(Collection entries)
******************************

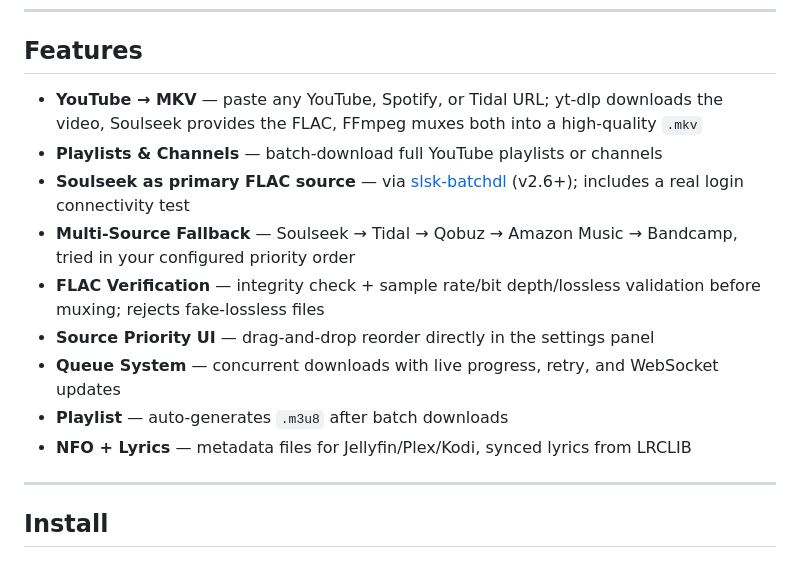
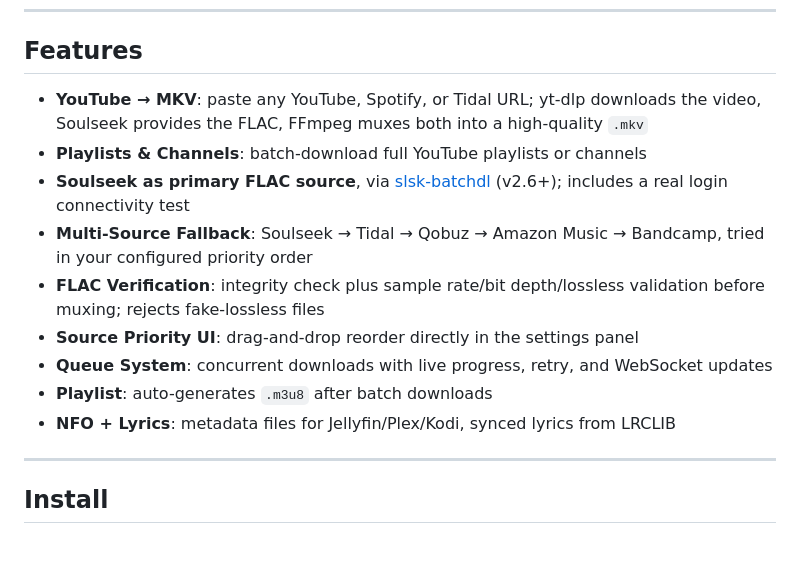
Before and after one commit to kushiemoon-dev/YouFLAC, a Markdown page: README.md, the part around one of its changes. Drawn GitHub-style.

Commit message:
docs: README wording pass

```diff
--- a/README.md
+++ b/README.md
@@ -47,15 +47,15 @@ Every FLAC is verified for integrity and quality (sample rate, bit depth, true-l
 
 ## Features
 
-- **YouTube → MKV** — paste any YouTube, Spotify, or Tidal URL; yt-dlp downloads the video, Soulseek provides the FLAC, FFmpeg muxes both into a high-quality `.mkv`
-- **Playlists & Channels** — batch-download full YouTube playlists or channels
-- **Soulseek as primary FLAC source** — via [slsk-batchdl](https://github.com/fiso64/slsk-batchdl) (v2.6+); includes a real login connectivity test
-- **Multi-Source Fallback** — Soulseek → Tidal → Qobuz → Amazon Music → Bandcamp, tried in your configured priority order
-- **FLAC Verification** — integrity check + sample rate/bit depth/lossless validation before muxing; rejects fake-lossless files
-- **Source Priority UI** — drag-and-drop reorder directly in the settings panel
-- **Queue System** — concurrent downloads with live progress, retry, and WebSocket updates
-- **Playlist** — auto-generates `.m3u8` after batch downloads
-- **NFO + Lyrics** — metadata files for Jellyfin/Plex/Kodi, synced lyrics from LRCLIB
+- **YouTube → MKV**: paste any YouTube, Spotify, or Tidal URL; yt-dlp downloads the video, Soulseek provides the FLAC, FFmpeg muxes both into a high-quality `.mkv`
+- **Playlists & Channels**: batch-download full YouTube playlists or channels
+- **Soulseek as primary FLAC source**, via [slsk-batchdl](https://github.com/fiso64/slsk-batchdl) (v2.6+); includes a real login connectivity test
+- **Multi-Source Fallback**: Soulseek → Tidal → Qobuz → Amazon Music → Bandcamp, tried in your configured priority order
+- **FLAC Verification**: integrity check plus sample rate/bit depth/lossless validation before muxing; rejects fake-lossless files
+- **Source Priority UI**: drag-and-drop reorder directly in the settings panel
+- **Queue System**: concurrent downloads with live progress, retry, and WebSocket updates
+- **Playlist**: auto-generates `.m3u8` after batch downloads
+- **NFO + Lyrics**: metadata files for Jellyfin/Plex/Kodi, synced lyrics from LRCLIB
 
 ---
 
```
Also changed, not shown: other parts of README.md (+7 -7 lines).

******************************

> EXERCISE:
Your output must match the records word for word, apart from the images, which are left out.

> SOLVED EXERCISE:
Before and after one commit to kushiemoon-dev/YouFLAC, a Markdown page: README.md, the part around one of its changes. Drawn GitHub-style.

Commit message:
docs: README wording pass

```diff
--- a/README.md
+++ b/README.md
@@ -47,15 +47,15 @@ Every FLAC is verified for integrity and quality (sample rate, bit depth, true-l
 
 ## Features
 
-- **YouTube → MKV** — paste any YouTube, Spotify, or Tidal URL; yt-dlp downloads the video, Soulseek provides the FLAC, FFmpeg muxes both into a high-quality `.mkv`
-- **Playlists & Channels** — batch-download full YouTube playlists or channels
-- **Soulseek as primary FLAC source** — via [slsk-batchdl](https://github.com/fiso64/slsk-batchdl) (v2.6+); includes a real login connectivity test
-- **Multi-Source Fallback** — Soulseek → Tidal → Qobuz → Amazon Music → Bandcamp, tried in your configured priority order
-- **FLAC Verification** — integrity check + sample rate/bit depth/lossless validation before muxing; rejects fake-lossless files
-- **Source Priority UI** — drag-and-drop reorder directly in the settings panel
-- **Queue System** — concurrent downloads with live progress, retry, and WebSocket updates
-- **Playlist** — auto-generates `.m3u8` after batch downloads
-- **NFO + Lyrics** — metadata files for Jellyfin/Plex/Kodi, synced lyrics from LRCLIB
+- **YouTube → MKV**: paste any YouTube, Spotify, or Tidal URL; yt-dlp downloads the video, Soulseek provides the FLAC, FFmpeg muxes both into a high-quality `.mkv`
+- **Playlists & Channels**: batch-download full YouTube playlists or channels
+- **Soulseek as primary FLAC source**, via [slsk-batchdl](https://github.com/fiso64/slsk-batchdl) (v2.6+); includes a real login connectivity test
+- **Multi-Source Fallback**: Soulseek → Tidal → Qobuz → Amazon Music → Bandcamp, tried in your configured priority order
+- **FLAC Verification**: integrity check plus sample rate/bit depth/lossless validation before muxing; rejects fake-lossless files
+- **Source Priority UI**: drag-and-drop reorder directly in the settings panel
+- **Queue System**: concurrent downloads with live progress, retry, and WebSocket updates
+- **Playlist**: auto-generates `.m3u8` after batch downloads
+- **NFO + Lyrics**: metadata files for Jellyfin/Plex/Kodi, synced lyrics from LRCLIB
 
 ---
 
```
Also changed, not shown: other parts of README.md (+7 -7 lines).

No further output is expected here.